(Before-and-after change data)
-----
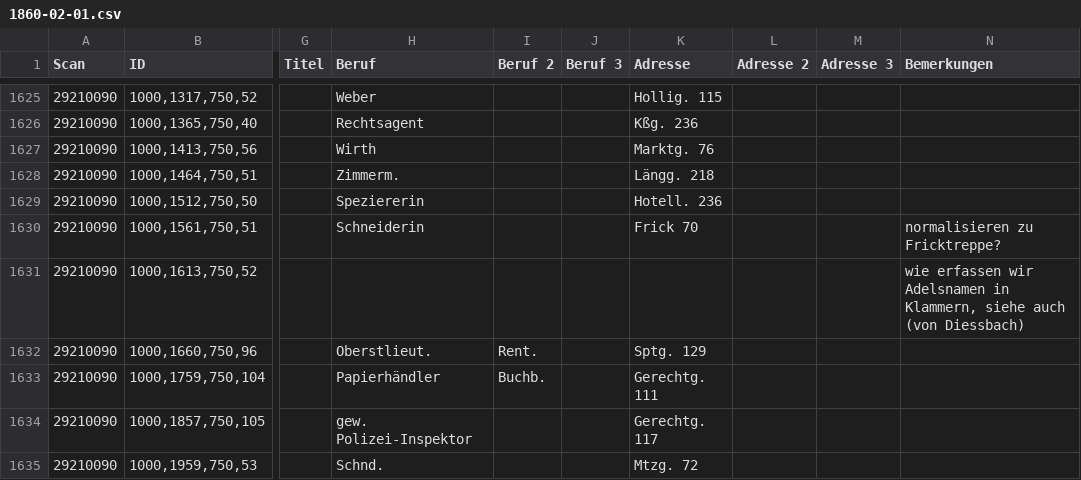
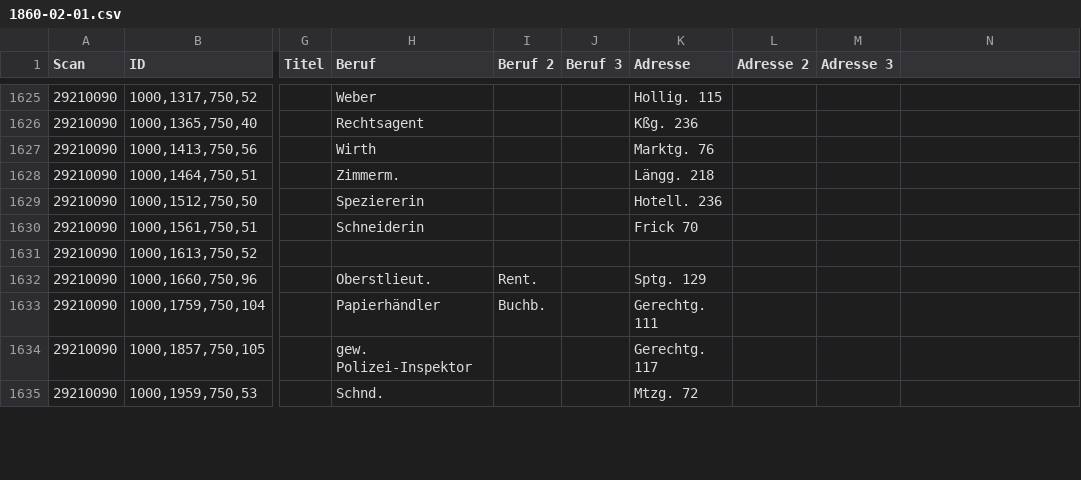
Before and after one commit to brawer/bern-addresses, a CSV file: reviewed/1860-02-01.csv, drawn as a sheet; only a part is shown, gaps mark what is left out; the diff covers the shown part only; the diff names each change by its address in the sheet, - before the commit and + after, or states it on an @@ line.

Commit message:
Remove column for remarks
Nobody put anything useful in there, so we decided to omit
this column.

Fixes https://github.com/brawer/bern-addresses/issues/273

```diff
--- a/reviewed/1860-02-01.csv
+++ b/reviewed/1860-02-01.csv
-N1: Bemerkungen
+N1: (empty)
-N1630: normalisieren zu Fricktreppe?
+N1630: (empty)
-N1631: wie erfassen wir Adelsnamen in Klammern, siehe auch (von Diessbach)
+N1631: (empty)
```
Also changed, not shown: 41 edited cells elsewhere in this file, 5 other files.
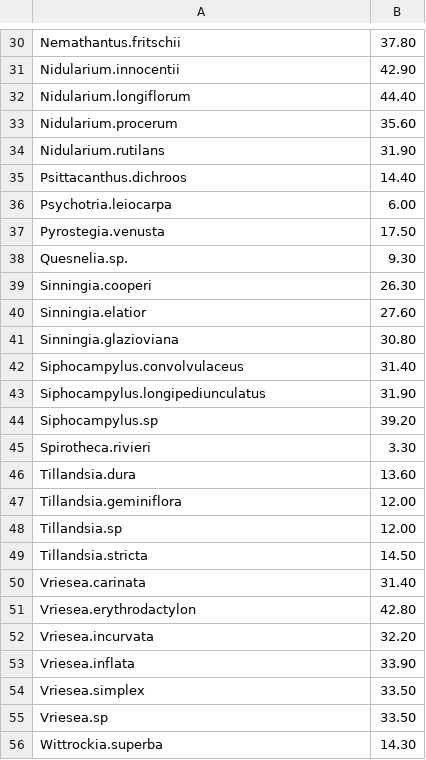
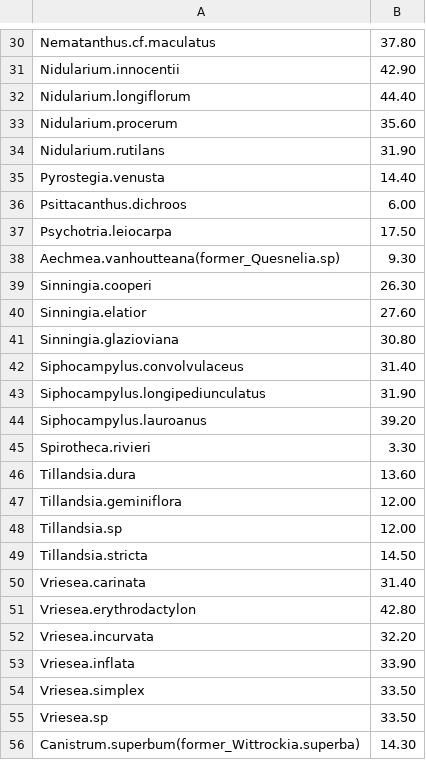
Before and after one commit to vanderleidebastiani/rewiring, a CSV file: DataSetExamples/SantaVirginia/SantaVirginia_dataset_pl_morph.csv, drawn as a sheet; only a part is shown, gaps mark what is left out; removed rows and columns are numbered as before the commit, all else as after; the diff covers the shown part only; the diff names each change by its address in the sheet, - before the commit and + after, or states it on an @@ line.

```diff
--- a/DataSetExamples/SantaVirginia/SantaVirginia_dataset_pl_morph.csv
+++ b/DataSetExamples/SantaVirginia/SantaVirginia_dataset_pl_morph.csv
-A30: Nemathantus.fritschii
+A30: Nematanthus.cf.maculatus
+row 35: Pyrostegia.venusta | 14.40
-B36: 14.40
+B36: 6.00
-B37: 6.00
+B37: 17.50
-row 37: Pyrostegia.venusta | 17.50
-A38: Quesnelia.sp.
+A38: Aechmea.vanhoutteana(former_Quesnelia.sp)
-A44: Siphocampylus.sp
+A44: Siphocampylus.lauroanus
-A56: Wittrockia.superba
+A56: Canistrum.superbum(former_Wittrockia.superba)
```
Also changed, not shown: 4 added rows, 4 removed rows and 11 edited cells elsewhere in this file, DataSetExamples/SantaVirginia/SantaVirginia_dataset_h_morph.csv, DataSetExamples/SantaVirginia/SantaVirginia_dataset_h_phen.csv, 5 other files.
-----
### EXERCISE REQUIREMENTS
The answer must reproduce every line of the records above exactly, with all pictures left out.

### FINISHED TASK
Before and after one commit to brawer/bern-addresses, a CSV file: reviewed/1860-02-01.csv, drawn as a sheet; only a part is shown, gaps mark what is left out; the diff covers the shown part only; the diff names each change by its address in the sheet, - before the commit and + after, or states it on an @@ line.

Commit message:
Remove column for remarks
Nobody put anything useful in there, so we decided to omit
this column.

Fixes https://github.com/brawer/bern-addresses/issues/273

```diff
--- a/reviewed/1860-02-01.csv
+++ b/reviewed/1860-02-01.csv
-N1: Bemerkungen
+N1: (empty)
-N1630: normalisieren zu Fricktreppe?
+N1630: (empty)
-N1631: wie erfassen wir Adelsnamen in Klammern, siehe auch (von Diessbach)
+N1631: (empty)
```
Also changed, not shown: 41 edited cells elsewhere in this file, 5 other files.
Before and after one commit to vanderleidebastiani/rewiring, a CSV file: DataSetExamples/SantaVirginia/SantaVirginia_dataset_pl_morph.csv, drawn as a sheet; only a part is shown, gaps mark what is left out; removed rows and columns are numbered as before the commit, all else as after; the diff covers the shown part only; the diff names each change by its address in the sheet, - before the commit and + after, or states it on an @@ line.

```diff
--- a/DataSetExamples/SantaVirginia/SantaVirginia_dataset_pl_morph.csv
+++ b/DataSetExamples/SantaVirginia/SantaVirginia_dataset_pl_morph.csv
-A30: Nemathantus.fritschii
+A30: Nematanthus.cf.maculatus
+row 35: Pyrostegia.venusta | 14.40
-B36: 14.40
+B36: 6.00
-B37: 6.00
+B37: 17.50
-row 37: Pyrostegia.venusta | 17.50
-A38: Quesnelia.sp.
+A38: Aechmea.vanhoutteana(former_Quesnelia.sp)
-A44: Siphocampylus.sp
+A44: Siphocampylus.lauroanus
-A56: Wittrockia.superba
+A56: Canistrum.superbum(former_Wittrockia.superba)
```
Also changed, not shown: 4 added rows, 4 removed rows and 11 edited cells elsewhere in this file, DataSetExamples/SantaVirginia/SantaVirginia_dataset_h_morph.csv, DataSetExamples/SantaVirginia/SantaVirginia_dataset_h_phen.csv, 5 other files.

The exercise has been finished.